I wanted to like this book more than I did. In many ways this book seemed like less than the sum of its parts. Individually, when one was able to overlook the typos in this book, there was a lot to enjoy in the individual parts of the book. There were a lot of great stories about various ships and their mishaps and histories and experiences being renamed and in the way that shipping has long been important but also frequently imperiled aspect of life in the West. But the stories didn’t add up to something more interesting, and they were not organized in such a fashion that felt complete or that felt well-put together. I can’t help but think that this is a book that I would appreciate far more if it was lightly copyedited and if it was reorganized in such a way that it was organized in a topical and/or chronological fashion that somehow felt as if the pieces were part of a larger whole that had some sense of structure and unity. It is easy to take such structure and unity for granted in a book, it must be admitted.

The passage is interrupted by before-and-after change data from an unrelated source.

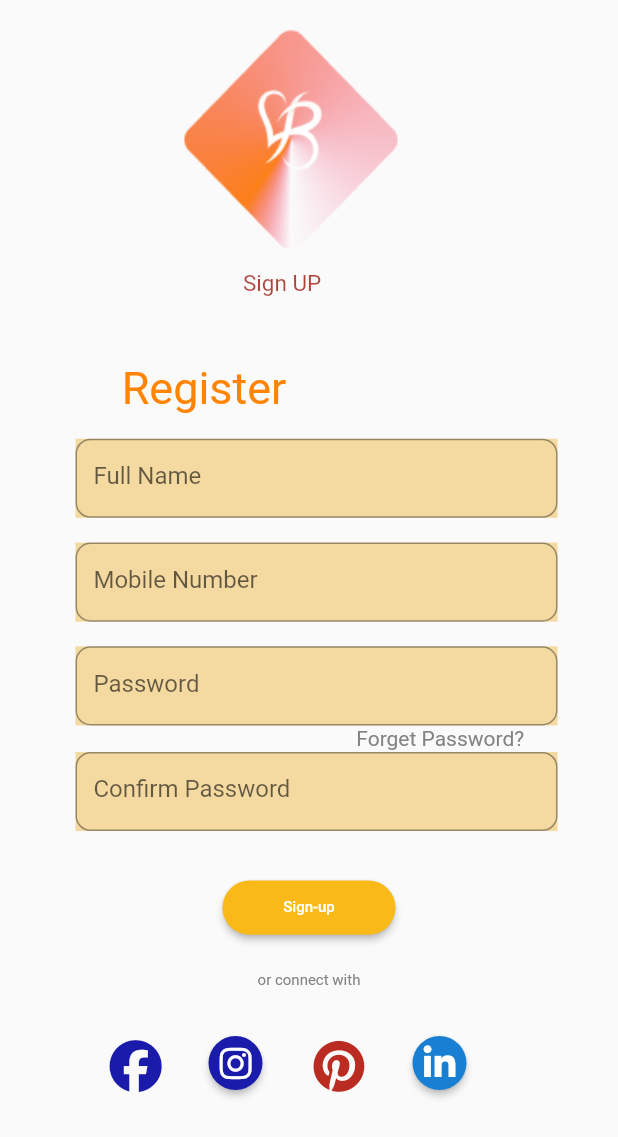
After one commit to Poonamsh06/videoapp, a Flutter app: the Register screen opened directly, on a phone screen of 412 x 824 dp. The commit adds this screen. Shown: the top 1137 px of the screen. Run offline on Flutter 3.47's test engine with Material 2 defaults, Android fonts, the phone set to English and light mode, and no system bars; our stand-ins replace cloud_firestore, country_code_picker, email_validator, firebase_auth, firebase_core, firebase_storage and 10 more; missing offline and left inert: video_compress; accounts and stored records are empty.

Commit message:
Harman task complete

```diff
--- /dev/null
+++ b/lib/views/harman/register.dart
@@ -0,0 +1,115 @@
+import 'package:flutter/material.dart';
+import 'package:font_awesome_flutter/font_awesome_flutter.dart';
+class Register extends StatelessWidget {
+
+  @override
+  Widget build(BuildContext context) {
+    var size=MediaQuery.of(context).size;
+    return Scaffold(
+      body: ListView(
+        children: [
+          Column(
+            children: [
+              Padding(
+                padding: const EdgeInsets.only(top: 20),
+                child: Stack(
+                  children: [
+                   Image.asset("assests/Polygon 1.png"),
+                     Padding(
+                       padding:  EdgeInsets.fromLTRB(25,20,50,100),
+                       child: Image.asset( "assests/register_image.png",),
+                     ),
+                  Padding(
+                padding:  EdgeInsets.fromLTRB(40,160,50,2),
+                child: Text("Sign UP",style: TextStyle(fontSize: 15,color:  Color.fromARGB(199, 151, 18, 8))),
+              ),
+              ],
+                ),
+              ),
+                 Padding(
+                   padding: const EdgeInsets.only(right: 140),
+                   child: Text("Register",style: TextStyle(fontSize: 30,color: Color.fromARGB(255, 255, 132, 0),),),
+                 ),
+
+
+              SizedBox(height: size.height*0.02),
+              Padding(
+                padding: const EdgeInsets.only(left: 10),
+               child: Customtextfield(size,"Full Name"),
+              ),
+              SizedBox(height: size.height*0.02,),
+              Padding(
+                padding: const EdgeInsets.only(left: 10),
+                child:Customtextfield(size,"Mobile Number")
+              ),
+              SizedBox(height: size.height*0.02,),
+              Padding(
+                padding: const EdgeInsets.only(left: 10),
+                child: Customtextfield(size,"Password")
+              ),
+              SizedBox(height: size.height*0.001,),
+              Padding(
+                padding: const EdgeInsets.only(left: 175),
+                child: Text("Forget Password?",style: TextStyle(color: Color.fromARGB(255, 132, 131, 131)),),
+              ),
+              SizedBox(height: size.height*0.001),
+              Padding(
+                padding: const EdgeInsets.only(left: 10),
+                child: Customtextfield(size,"Confirm Password"),
+              ),
+              SizedBox(height:size.height*0.04,),
+              Container(
+                 height: size.height*0.044,
+                    width: size.width*0.28,
+                child: SizedBox(child: ElevatedButton(onPressed: (){}, child: Text("Sign-up",style:  TextStyle(fontSize: 10,color: Colors.white),),
+
+               style: ElevatedButton.styleFrom(shape: const StadiumBorder(),
+                    backgroundColor:Color.fromARGB(255, 249, 185, 25)),
+                 ) )
+                ),
+                SizedBox(height: size.height*0.03,),
+                Text("or connect with",style:TextStyle(fontSize: 10,color: Color.fromARGB(255, 132, 131, 131))),
+           SizedBox(height: size.height*0.03,),
+           Padding(
+             padding: const EdgeInsets.only(left: 65),
+             child: Row(
+              children: [
+                IconButton(onPressed: (){}, icon:Icon( FontAwesomeIcons.facebook,color: Color.fromARGB(255, 26, 26, 171),size:35 ,)),
+                         MaterialButton(
+                          shape: CircleBorder(),
+                          color: Color.fromARGB(255, 26, 26, 171),
+                          padding: EdgeInsets.all(5),
+                         child:Icon(FontAwesomeIcons.instagram,color: Colors.white,),
+                         onPressed: (){},),
+                          IconButton(onPressed: (){}, icon:Icon( FontAwesomeIcons.pinterest,color: Color.fromARGB(255, 186, 43, 33),size: 35,)),
+                          MaterialButton(
+                          shape: CircleBorder(),
+                          color: Color.fromARGB(255, 25, 127, 211),
+                          padding: EdgeInsets.all(5),
+                         child:Icon(FontAwesomeIcons.linkedinIn,color: Colors.white,),
+                         onPressed: (){},),            ],
+             ),
+           )
+            ],
+
+
+          ),
+        ],
+      ),
+      );
+  }
+
+  Container Customtextfield(Size size,String Text) {
+    return Container(
+            height: size.height*0.064,
+            width: size.width*0.78,
+            color:  Color.fromARGB(255, 244, 217, 161),
+            child: TextField(
+              decoration: InputDecoration(
+                border: OutlineInputBorder(borderRadius: BorderRadius.circular(10)),
+                hintText: Text
+              ),
+            ),
+          );
+  }
+}
```
Also changed, not shown: lib/views/auth/phone_auth_screen.dart (+8 -8 lines), lib/views/harman/mobile.dart (added, +89 -0 lines), lib/views/harman/otp.dart (added, +67 -0 lines), assests/Polygon 1.png (added), assests/Rectangle 17.png (added), assests/register_image.png (added), pubspec.lock.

Insofar as this book has a structure, it is worth noting that the book is a bit more than 200 pages and feature a lot of intriguing illustrations. The book begins with appreciation, then moves to a table of contents and list of illustrations, and then more than 50 pages of the book is taken up with the main content of the book, namely an essay on steamboats in the West called “Blow For The Landing” that talks about the various monopolies and efforts at overcoming river rapids that existed on the waters of the West from the early settlement period to the 1900’s, when not only railroads but also trucks began to make the steamboats more or less obsolete in many areas, like logistics. The rest of the book consists of various random and scattered vignettes, some of them reflections on areas, on steamboats in general across the West up to the modern period, and sometimes the sort of stories that would likely appear in local newspapers. There is a lot of humor in many of these stories, some of which are the sort which, standing alone, would be very worthwhile to read in blog entries or newspaper editorials and articles about local history in areas like the John Day river or the Dalles or Oregon City.
But while these stories are individually compelling, together they are not as enjoyable because one never knows where one is going next, and even the book has an epilogue and then some material after the epilogue that looks like it was just added on after the book was being readied for publication. Early in the book the author reveals that he had a hard time writing this book, and from the haphazard organization of the book, one can tell that the author labored a great deal over this book. One wonders, though, if the book would have been less taxing on the author if he would have been able to organize and structure his thoughts in such a way that he had an idea of what more needed to be done to fill out the structure, and what areas he could emphasize to provide a more balanced and complete look at steamboats in the West. Still, one does not read the sort of books that one would prefer, and it is refreshing in at least some sense that the author simply wanted to write about steamboats in the West and didn’t have a burning agenda that forced a particular structure on the book.